What is required - Pictures aside, repeat every entry exactly.

(Items listed in a dataset)
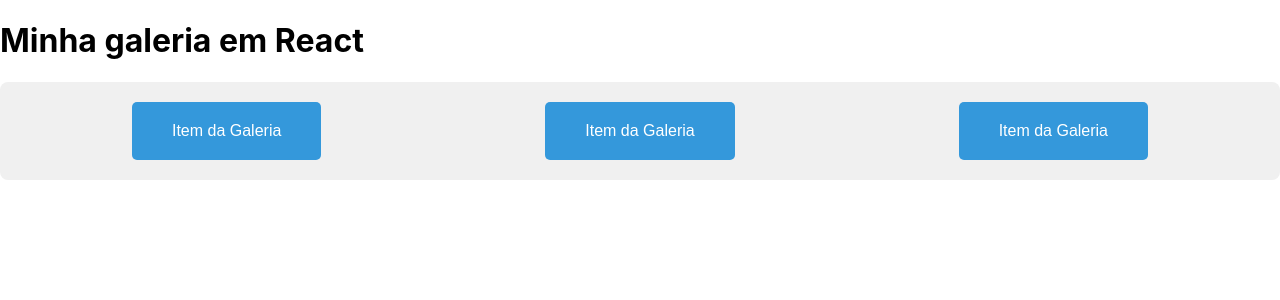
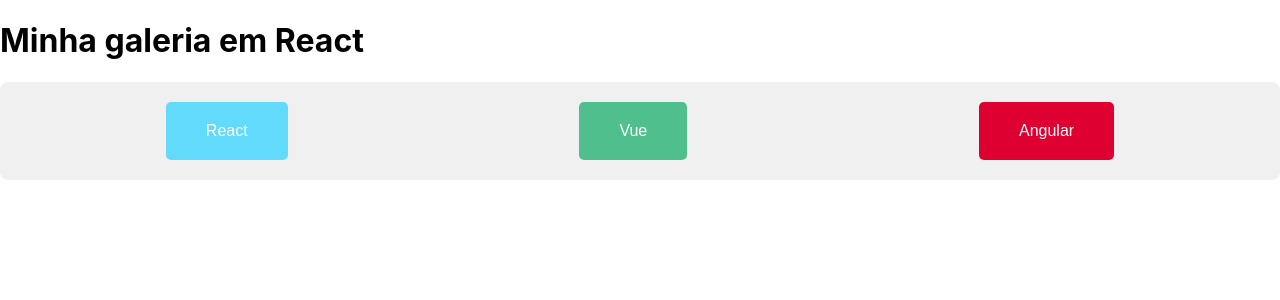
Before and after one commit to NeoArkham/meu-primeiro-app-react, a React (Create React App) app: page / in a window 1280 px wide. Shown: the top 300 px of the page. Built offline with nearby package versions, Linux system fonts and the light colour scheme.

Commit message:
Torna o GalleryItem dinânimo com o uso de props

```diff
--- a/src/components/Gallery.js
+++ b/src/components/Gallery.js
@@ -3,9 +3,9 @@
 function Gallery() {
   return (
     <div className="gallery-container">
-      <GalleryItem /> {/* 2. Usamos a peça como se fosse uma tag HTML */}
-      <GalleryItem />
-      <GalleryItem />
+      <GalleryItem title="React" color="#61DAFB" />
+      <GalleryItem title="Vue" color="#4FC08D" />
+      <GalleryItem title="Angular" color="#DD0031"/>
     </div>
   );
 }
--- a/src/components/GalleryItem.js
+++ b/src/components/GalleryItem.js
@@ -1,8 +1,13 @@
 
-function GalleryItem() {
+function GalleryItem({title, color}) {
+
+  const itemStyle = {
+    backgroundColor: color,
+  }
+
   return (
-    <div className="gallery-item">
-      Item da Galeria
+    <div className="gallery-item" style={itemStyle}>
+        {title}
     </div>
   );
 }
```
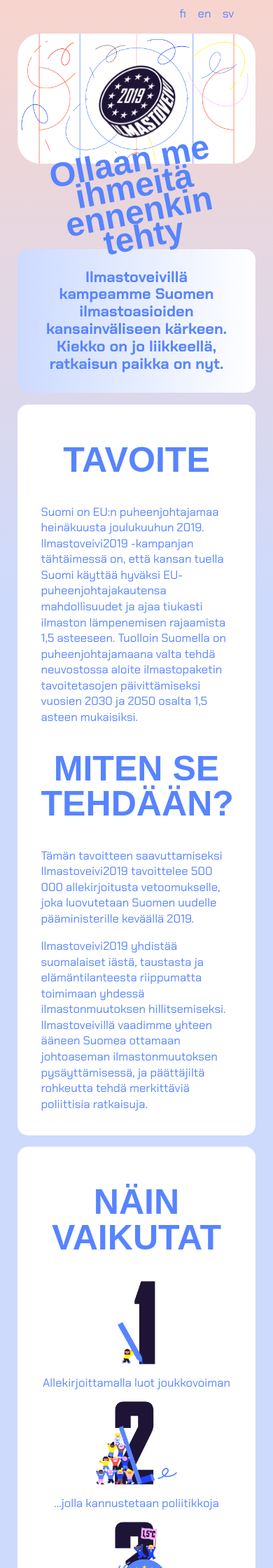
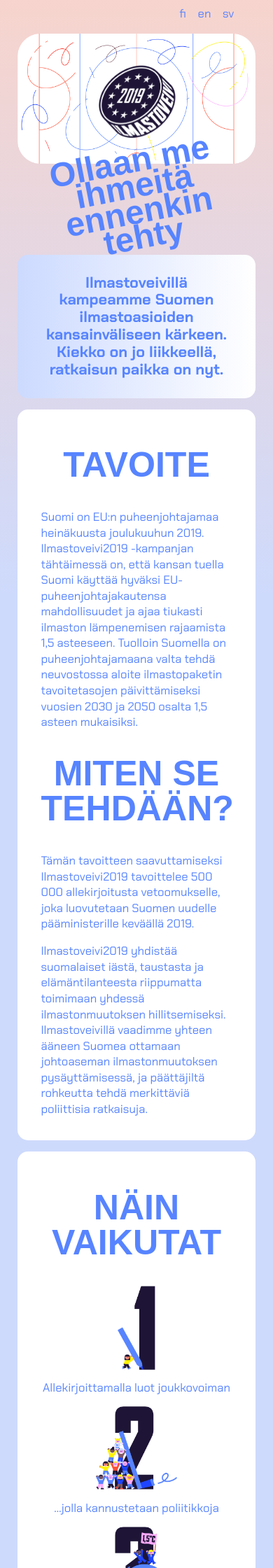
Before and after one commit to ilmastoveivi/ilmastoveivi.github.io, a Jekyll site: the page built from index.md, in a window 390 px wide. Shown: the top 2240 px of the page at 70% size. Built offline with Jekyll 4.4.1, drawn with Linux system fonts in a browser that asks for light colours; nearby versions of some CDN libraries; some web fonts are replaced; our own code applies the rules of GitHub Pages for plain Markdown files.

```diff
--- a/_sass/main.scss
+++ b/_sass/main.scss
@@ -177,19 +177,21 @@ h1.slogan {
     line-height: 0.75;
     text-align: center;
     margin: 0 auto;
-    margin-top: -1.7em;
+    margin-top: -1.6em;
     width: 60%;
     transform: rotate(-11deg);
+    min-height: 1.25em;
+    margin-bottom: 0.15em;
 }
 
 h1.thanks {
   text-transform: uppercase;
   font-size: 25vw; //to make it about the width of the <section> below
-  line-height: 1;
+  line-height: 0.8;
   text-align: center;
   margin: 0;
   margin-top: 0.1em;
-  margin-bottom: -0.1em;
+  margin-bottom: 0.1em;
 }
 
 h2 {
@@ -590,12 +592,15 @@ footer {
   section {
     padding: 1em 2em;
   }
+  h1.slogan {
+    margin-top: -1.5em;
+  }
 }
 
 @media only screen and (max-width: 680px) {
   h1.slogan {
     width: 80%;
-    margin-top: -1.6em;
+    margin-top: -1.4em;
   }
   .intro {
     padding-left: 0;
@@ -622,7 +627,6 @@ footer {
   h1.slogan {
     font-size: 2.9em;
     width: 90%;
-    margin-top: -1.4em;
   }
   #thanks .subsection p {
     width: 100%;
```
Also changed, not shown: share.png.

Exercise solution -
Before and after one commit to NeoArkham/meu-primeiro-app-react, a React (Create React App) app: page / in a window 1280 px wide. Shown: the top 300 px of the page. Built offline with nearby package versions, Linux system fonts and the light colour scheme.

Commit message:
Torna o GalleryItem dinânimo com o uso de props

```diff
--- a/src/components/Gallery.js
+++ b/src/components/Gallery.js
@@ -3,9 +3,9 @@
 function Gallery() {
   return (
     <div className="gallery-container">
-      <GalleryItem /> {/* 2. Usamos a peça como se fosse uma tag HTML */}
-      <GalleryItem />
-      <GalleryItem />
+      <GalleryItem title="React" color="#61DAFB" />
+      <GalleryItem title="Vue" color="#4FC08D" />
+      <GalleryItem title="Angular" color="#DD0031"/>
     </div>
   );
 }
--- a/src/components/GalleryItem.js
+++ b/src/components/GalleryItem.js
@@ -1,8 +1,13 @@
 
-function GalleryItem() {
+function GalleryItem({title, color}) {
+
+  const itemStyle = {
+    backgroundColor: color,
+  }
+
   return (
-    <div className="gallery-item">
-      Item da Galeria
+    <div className="gallery-item" style={itemStyle}>
+        {title}
     </div>
   );
 }
```
Before and after one commit to ilmastoveivi/ilmastoveivi.github.io, a Jekyll site: the page built from index.md, in a window 390 px wide. Shown: the top 2240 px of the page at 70% size. Built offline with Jekyll 4.4.1, drawn with Linux system fonts in a browser that asks for light colours; nearby versions of some CDN libraries; some web fonts are replaced; our own code applies the rules of GitHub Pages for plain Markdown files.

```diff
--- a/_sass/main.scss
+++ b/_sass/main.scss
@@ -177,19 +177,21 @@ h1.slogan {
     line-height: 0.75;
     text-align: center;
     margin: 0 auto;
-    margin-top: -1.7em;
+    margin-top: -1.6em;
     width: 60%;
     transform: rotate(-11deg);
+    min-height: 1.25em;
+    margin-bottom: 0.15em;
 }
 
 h1.thanks {
   text-transform: uppercase;
   font-size: 25vw; //to make it about the width of the <section> below
-  line-height: 1;
+  line-height: 0.8;
   text-align: center;
   margin: 0;
   margin-top: 0.1em;
-  margin-bottom: -0.1em;
+  margin-bottom: 0.1em;
 }
 
 h2 {
@@ -590,12 +592,15 @@ footer {
   section {
     padding: 1em 2em;
   }
+  h1.slogan {
+    margin-top: -1.5em;
+  }
 }
 
 @media only screen and (max-width: 680px) {
   h1.slogan {
     width: 80%;
-    margin-top: -1.6em;
+    margin-top: -1.4em;
   }
   .intro {
     padding-left: 0;
@@ -622,7 +627,6 @@ footer {
   h1.slogan {
     font-size: 2.9em;
     width: 90%;
-    margin-top: -1.4em;
   }
   #thanks .subsection p {
     width: 100%;
```
Also changed, not shown: share.png.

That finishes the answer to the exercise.